Aaron Jones, RB/Minnesota Vikings

Aaron Jones’ best years are behind him. And there’s a world that exists where Jones simply was the beneficiary of playing with a great quarterback in Aaron Rodgers and in a great system in Green Bay. It’s quite possible that not only is Jones washed and has no shot at a RB1 finish, but he might finish as an RB3 or lower. Still, the path to success comes from a poor quarterback outlook in which tossing to the running back instead of pushing the ball downfield remains the most likely outcome. The two questions are can he stay healthy and will he get enough work in the run game to complement his pass-catching chops?

Joe Mixon, RB/Houston Texans

Mixon was a mid-RB1 last season with the Bengals. He left this offseason to join the Houston Texans, a good offense with an excellent young quarterback and a defense that will get them the ball back regularly. And so Mixon being ranked as an RB2 makes sense how? Mixon is going to receive a heavy workload and be an integral part of the Texans’ offense and there’s not much short of injury that will keep him from pushing for an RB1 territory finish.

D’Andre Swift, RB/Chicago Bears

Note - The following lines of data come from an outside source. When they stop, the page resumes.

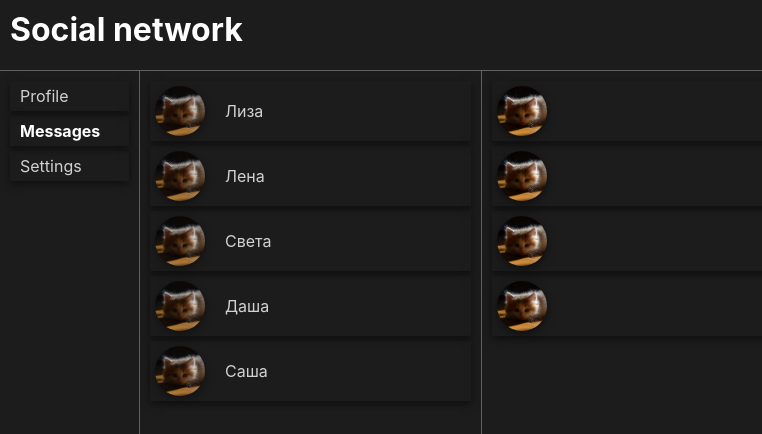
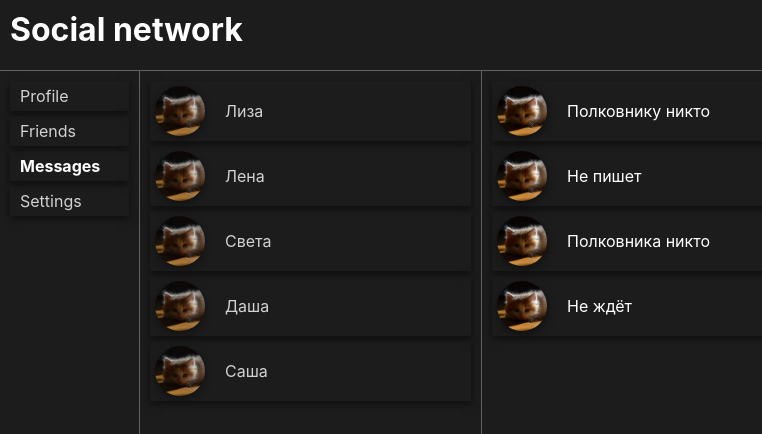
Before and after one commit to ps-fedorova/react-social-network, a React (Create React App) app: page /dialogs in a window 1280 px wide. Shown: the top 434 px of the page, without its empty margins (0-762 px from the left). Built offline with nearby package versions, Linux system fonts and the light colour scheme.

Commit message:
feat: add state.js

```diff
--- a/src/App.js
+++ b/src/App.js
@@ -8,12 +8,12 @@ import NavBar from "./components/NavBar/NavBar";
 
 
 function App(props) {
-  const {ARR__POSTS, ARR__NAME} = props;
+  const { state } = props;
   return (
     <div className="app">
       <Header/>
       <NavBar/>
-      <Main ARR__POSTS={ARR__POSTS} ARR__NAME={ARR__NAME}/>
+      <Main state={state}/>
     </div>
   );
 }
--- a/src/components/Main/Dialogs/Dialogs.js
+++ b/src/components/Main/Dialogs/Dialogs.js
@@ -6,11 +6,11 @@ import Messages from "./Messages/Messages";
 
 
 const Dialogs = (props) => {
-  const {ARR__NAME} = props;
+  const {ARR__NAME, ARR__MESSAGES} = props.dialogs;
   return (
     <div className={s.dialogs}>
       <DialogsList ARR__NAME={ARR__NAME}/>
-      <Messages/>
+      <Messages ARR__MESSAGES={ARR__MESSAGES}/>
     </div>
 
   )
--- a/src/components/Main/Dialogs/Messages/Messages.js
+++ b/src/components/Main/Dialogs/Messages/Messages.js
@@ -4,21 +4,17 @@ import s from "./Messages.module.css"
 import Post from "../../../../utils/ui-kit/Post/Post";
 
 
-const Messages = () => {
+const Messages = (props) => {
+  const { ARR__MESSAGES } = props;
   return (
     <ul className={`list ${s.dialogsList}`}>
-      <li className="post__item">
-        <Post/>
-      </li>
-      <li className="post__item">
-        <Post/>
-      </li>
-      <li className="post__item">
-        <Post/>
-      </li>
-      <li className="post__item">
-        <Post/>
-      </li>
+      {ARR__MESSAGES.map((message, index) => {
+        return (
+          <li key={index} className="post__item">
+            <Post item={message}/>
+          </li>)
+      })
+      }
     </ul>
   )
 }
--- a/src/components/Main/Main.js
+++ b/src/components/Main/Main.js
@@ -5,15 +5,15 @@ import Profile from "./Profile/Profile";
 import Dialogs from "./Dialogs/Dialogs";
 
 const Main = (props) => {
-  const {ARR__POSTS, ARR__NAME} = props;
+  const {profile, dialogs} = props.state;
   return (
     <div className={s.main}>
       <Switch>
         <Route exact path="/profile">
-          <Profile ARR__POSTS={ARR__POSTS}/>
+          <Profile profile={profile}/>
         </Route>
         <Route path="/dialogs">
-          <Dialogs ARR__NAME={ARR__NAME}/>
+          <Dialogs dialogs={dialogs}/>
         </Route>
       </Switch>
     </div>
--- a/src/components/Main/Profile/Profile.js
+++ b/src/components/Main/Profile/Profile.js
@@ -5,14 +5,14 @@ import IconAvatar from "../../../utils/ui-kit/IconAvatar/IconAvatar";
 import s from "./Profile.module.css"
 
 const Profile = (props) => {
-  const {ARR__POSTS} = props;
+  const { ARR__POSTS } = props.profile;
   return (
     <div>
       {/*<img className={s.profile__imgBg} src={forest} alt="forest"/>*/}
       <div className={s.profile__content}>
         <div className={s.profile__info}>
           <IconAvatar profileAvatarClassName={s.profile__IconAvatar} profile={true}/>
-          <p>description</p>
+          <p>Полина</p>
         </div>
         <ProfilePosts ARR__POSTS={ARR__POSTS}/>
       </div>
--- a/src/components/Main/Profile/ProfilePosts/ProfilePosts.js
+++ b/src/components/Main/Profile/ProfilePosts/ProfilePosts.js
@@ -4,6 +4,7 @@ import s from './ProfilePosts.module.css'
 
 const ProfilePosts = (props) => {
   const {ARR__POSTS} = props;
+
   return (
     <>
       <h2>My posts</h2>
--- a/src/components/NavBar/NavBar.js
+++ b/src/components/NavBar/NavBar.js
@@ -7,6 +7,10 @@ const NavBar = () => {
     {
       key: "Profile",
       path: "/profile",
+    },
+    {
+      key: "Friends",
+      path: "/friends",
     },
     {
       key: "Messages",
--- a/src/index.js
+++ b/src/index.js
@@ -4,24 +4,12 @@ import { BrowserRouter } from 'react-router-dom';
 import './index.css';
 import App from './App';
 import reportWebVitals from './reportWebVitals';
-
-const ARR__POSTS = [
-  "Большие города",
-  "Пустые поезда",
-  "Ни берега, ни дна",
-  "Все начинать сначала",
-  "Холодная война",
-  "И время как вода",
-  "Он не сошел с ума",
-  "Ты ничего не знала",
-];
-
-const ARR__NAME = ["Лиза", "Лена", "Света", "Даша", "Саша"];
+import state from './redux/state';
 
 ReactDOM.render(
   <React.StrictMode>
     <BrowserRouter>
-      <App ARR__POSTS={ARR__POSTS} ARR__NAME={ARR__NAME}/>
+      <App state={state}/>
     </BrowserRouter>
   </React.StrictMode>,
   document.getElementById('root')
--- /dev/null
+++ b/src/redux/state.js
@@ -0,0 +1,20 @@
+const state = {
+  dialogs: {
+    ARR__NAME: ["Лиза", "Лена", "Света", "Даша", "Саша"],
+    ARR__MESSAGES: ["Полковнику никто", "Не пишет", "Полковника никто", "Не ждёт"],
+  },
+  profile: {
+    ARR__POSTS: [
+      "Большие города",
+      "Пустые поезда",
+      "Ни берега, ни дна",
+      "Все начинать сначала",
+      "Холодная война",
+      "И время как вода",
+      "Он не сошел с ума",
+      "Ты ничего не знала",
+    ],
+  }
+}
+
+export default state;
```
Also changed, not shown: 1 other file (tests, documents, lock files or other folders).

Swift finds himself on his third team in his short career but this could be one of his best landing spots yet. The Bears like to run the ball and have every interest in continuing to pound the rock. But the thing the Bears like about Swift is his ability in the passing game. And when paired with young rookie gunslinger Caleb Williams, Swift could get a heavy dose of action in this offense, particularly early as Williams and the rest of the Bears work to figure out the new offensive system. Don’t overbuy him, but if he falls to his ADP, you’re going to get great value here.